They say to have a great story you have to have a beginning, a middle and an end. And they are right. I think it’s kinda neat that it is something that is integral to our very existence. Everything in life follows this pattern. And I think at our core we all know this but sometimes I think we forget. And then when the end comes along we wail, stomp our feet and question, ‘why?’. As if we didn’t know this had to happen sooner or later. But I get it. Later would always be our choice.
Somewhere along the line acceptance of the inevitable finally sinks in and you move on. But you carry with you the memories. Your mind will pick out a scene or moment that it loved from the beginning of that journey and it will make you smile. Then you’ll remember some of those trials and lessons learned along the way that helped you grow and your smile will twist slightly maybe even turn into a grimace at times. But you’ll feel a sense of satisfaction. You learned. You grew. And you triumphed. Maybe not always in the way you thought you would way back at the beginning but you did grow all the same. So you’ll follow that memory on through knowing the inevitable is coming. We want the end. But we don’t. Getting to the end means we triumphed but it also means that journey is done. And it makes us sad. Happy but sad.
Today I find myself reflecting on RWA’s latest decision on how one can be a member of the group. I don’t like the decision but instead of getting mad like I have over several of the other things they’ve gone to great lengths to implement over the past couple of years, I find I’ve gone full circle on the emotions and come to the part of acceptance. Probably not the acceptance that they are expecting but that’s not for me to worry about. Many people have tried to warn them that what they are doing isn’t right, that it will tear the group apart but they do not want to listen. They want to dice and segment and nitpick. And it makes me sad.
I’ve viewed RWA, rightly or wrongly, as a home, a family. Just those two words alone say it all to me. It was a home that accepted us all, letting us all carve out a room that befit us personally then we’d meet in the kitchen over a cup of our favorite drink to discuss everything under the sun. We’d grow in our writing and our friendships, maybe even argue once in a while. But one of the things I love about a home is that it stays steady. For me RWA and it’s Chapters have been home. Family. It’s been awesome! I’ve loved it on sooooo many levels. I’ve learned so much. (I’m not kidding on this. ) Met so many wonderful people and yeah, I have a lot of great memories. I don’t want this part of my life to end.
When I joined RWA 10 years ago it was a different group then it is now. Yes, it was supposed to be for romance writers but it was arms wide open to everyone, whether you wrote romance or not. Which I always thought was kind of fitting – romance is all about accepting and loving… There wasn’t a better type of promotion they could do then to act out what they wrote. It was about writers helping writers. And I told everyone I could about that aspect of the group in particular. It was my favorite part.
So everyone joined, decorated their room in the home the way they wanted and met in the kitchen. No one cared about how the other decorated their room. So I had pink curtains and they had black. Whoopee-ding. What was important was what we discussed in that kitchen which was all about how to write better stories.

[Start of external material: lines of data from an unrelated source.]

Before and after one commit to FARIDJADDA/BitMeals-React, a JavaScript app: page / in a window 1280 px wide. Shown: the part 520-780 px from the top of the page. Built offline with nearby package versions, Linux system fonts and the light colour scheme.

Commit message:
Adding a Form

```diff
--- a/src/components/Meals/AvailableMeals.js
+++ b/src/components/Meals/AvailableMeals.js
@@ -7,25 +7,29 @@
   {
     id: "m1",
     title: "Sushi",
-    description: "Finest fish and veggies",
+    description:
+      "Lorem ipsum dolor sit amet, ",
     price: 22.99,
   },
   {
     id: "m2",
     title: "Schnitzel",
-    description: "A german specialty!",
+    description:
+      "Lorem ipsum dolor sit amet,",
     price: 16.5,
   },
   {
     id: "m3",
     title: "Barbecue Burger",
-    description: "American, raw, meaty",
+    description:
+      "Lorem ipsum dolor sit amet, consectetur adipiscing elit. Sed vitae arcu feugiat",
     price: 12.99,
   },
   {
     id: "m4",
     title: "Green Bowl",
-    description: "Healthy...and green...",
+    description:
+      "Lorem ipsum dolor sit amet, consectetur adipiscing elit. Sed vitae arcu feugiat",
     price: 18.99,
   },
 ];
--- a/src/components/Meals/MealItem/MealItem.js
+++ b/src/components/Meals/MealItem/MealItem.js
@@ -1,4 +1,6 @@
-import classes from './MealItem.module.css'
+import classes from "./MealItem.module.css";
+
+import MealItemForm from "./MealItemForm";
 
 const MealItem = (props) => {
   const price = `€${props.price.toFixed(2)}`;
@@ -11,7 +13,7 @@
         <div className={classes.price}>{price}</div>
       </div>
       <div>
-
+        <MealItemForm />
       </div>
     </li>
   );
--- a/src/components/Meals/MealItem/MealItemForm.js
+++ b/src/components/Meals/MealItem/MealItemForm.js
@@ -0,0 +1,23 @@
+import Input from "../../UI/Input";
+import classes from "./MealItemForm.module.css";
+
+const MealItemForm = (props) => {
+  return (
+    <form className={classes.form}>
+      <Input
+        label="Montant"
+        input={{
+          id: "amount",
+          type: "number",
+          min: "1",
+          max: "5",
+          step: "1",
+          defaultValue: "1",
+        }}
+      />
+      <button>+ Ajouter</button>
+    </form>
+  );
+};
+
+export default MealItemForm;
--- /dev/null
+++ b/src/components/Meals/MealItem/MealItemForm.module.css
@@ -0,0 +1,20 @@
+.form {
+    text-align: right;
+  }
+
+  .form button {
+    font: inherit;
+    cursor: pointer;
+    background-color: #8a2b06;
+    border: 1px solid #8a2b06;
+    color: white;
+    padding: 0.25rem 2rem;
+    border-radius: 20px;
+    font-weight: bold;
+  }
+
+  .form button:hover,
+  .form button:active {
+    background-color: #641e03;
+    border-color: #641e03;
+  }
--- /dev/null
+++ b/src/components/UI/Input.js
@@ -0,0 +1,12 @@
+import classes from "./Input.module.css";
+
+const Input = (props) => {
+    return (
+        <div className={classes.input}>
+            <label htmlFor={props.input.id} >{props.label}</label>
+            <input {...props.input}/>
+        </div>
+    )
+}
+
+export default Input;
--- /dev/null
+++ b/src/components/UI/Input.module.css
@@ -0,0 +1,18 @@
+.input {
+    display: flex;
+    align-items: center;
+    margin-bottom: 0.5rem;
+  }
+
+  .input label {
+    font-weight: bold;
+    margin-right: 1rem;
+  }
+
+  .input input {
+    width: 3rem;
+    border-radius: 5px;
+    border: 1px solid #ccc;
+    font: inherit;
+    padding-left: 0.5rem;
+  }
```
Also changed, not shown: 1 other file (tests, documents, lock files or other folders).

Now RWA (in my opinion) is not so much concerned about wanting to discuss how to write a better story but rather critique what color curtains we are all hanging in our rooms. Actually they don’t want to just comment on the color of my curtains they want to dictate what color they shall be. Well, I’ve got news for them. I see two major problems with this.
So they want me to hang blue curtains in my room. I could say no problem, what’s the big deal and hang blue curtains in my room. But there are a gazillion shades of blue. Which they’ve already figured out. And decided, ‘No, we can’t have a house that doesn’t coordinate. We want everyone to have the same color.’ So they have decided we have to prove it. Okay, so aside from the enormous administrative issues of handling going through and checking things, once again, I could say, no problem and prove to them that I have the right shade of blue. And then guess what? Whaala, we now have a house that all coordinates and matches.
But this is where I think they have an even bigger problem. If we all match, if we all step to the same beat, all think the same, all act the same, all look the same, we are the same. We are cookie cutter. We are boring. And our stories will reflect this. Differences are good. Differences promote fresh ideas and force growth. Not only do our stories need differences, we as writers and human beings need them. And ultimately the readers will not buy a book that bores them to death because it was the same as the last hundred they read. They will go elsewhere to find something new.
I get what’s happening with the group. I realize some people are scared by differences. This is after all what is at the root of any kind of segregating. But I miss the old ‘arms wide open’ aspect of my writers group. To me that was the very essence and coolest part of being a member of that group.